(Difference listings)
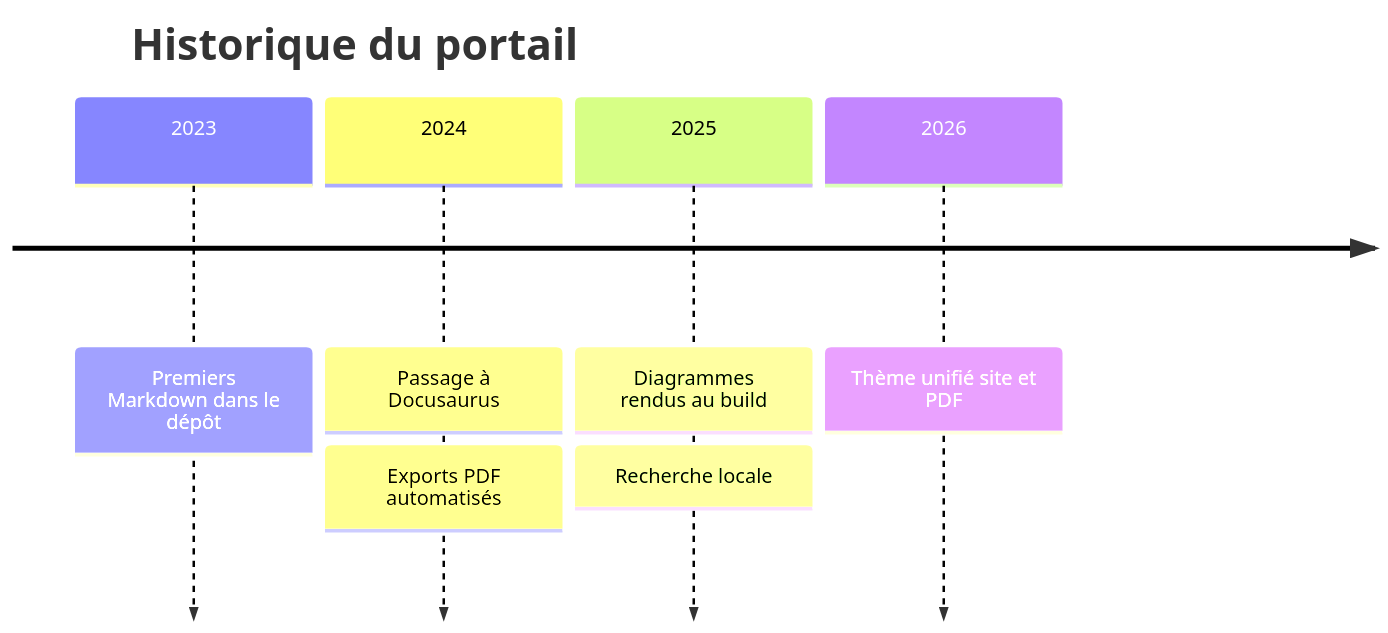
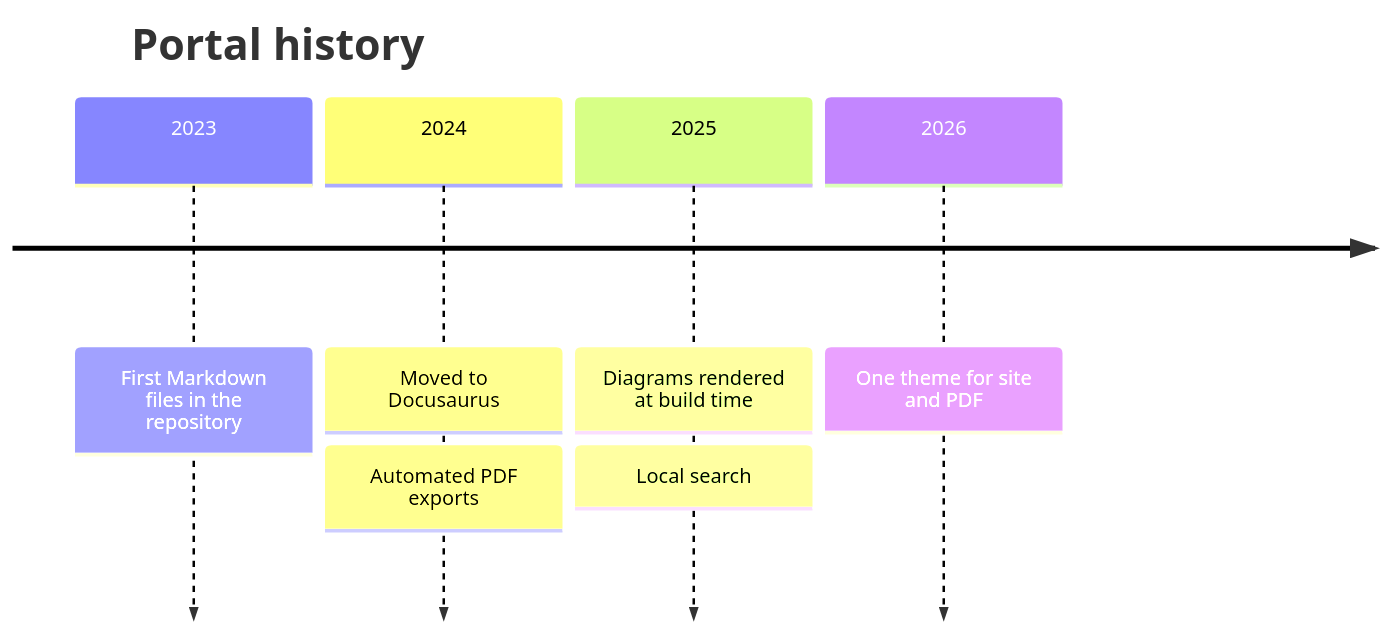
Before and after one commit to InnovateIt-ak/docusaurus: diagram 16 of 25 in docs/mermaid-diagrams.mdx, drawn with Mermaid. The commit also changed other lines of this file, not shown here.

First line of the commit message:
Translate the Mermaid reference page to English

````diff
--- a/docs/mermaid-diagrams.mdx
+++ b/docs/mermaid-diagrams.mdx
@@ -771,10 +768,10 @@
 ```mermaid
 timeline
-    title Historique du portail
-    2023 : Premiers Markdown dans le dépôt
-    2024 : Passage à Docusaurus
-         : Exports PDF automatisés
-    2025 : Diagrammes rendus au build
-         : Recherche locale
-    2026 : Thème unifié site et PDF
+    title Portal history
+    2023 : First Markdown files in the repository
+    2024 : Moved to Docusaurus
+         : Automated PDF exports
+    2025 : Diagrams rendered at build time
+         : Local search
+    2026 : One theme for site and PDF
 ```
````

ACTION ITEM: From the line containing "dans le dépôt" to the last line of the data above, copy each line exactly and add nothing.

ANSWER SECTION:
-    2023 : Premiers Markdown dans le dépôt
-    2024 : Passage à Docusaurus
-         : Exports PDF automatisés
-    2025 : Diagrammes rendus au build
-         : Recherche locale
-    2026 : Thème unifié site et PDF
+    title Portal history
+    2023 : First Markdown files in the repository
+    2024 : Moved to Docusaurus
+         : Automated PDF exports
+    2025 : Diagrams rendered at build time
+         : Local search
+    2026 : One theme for site and PDF
 ```
````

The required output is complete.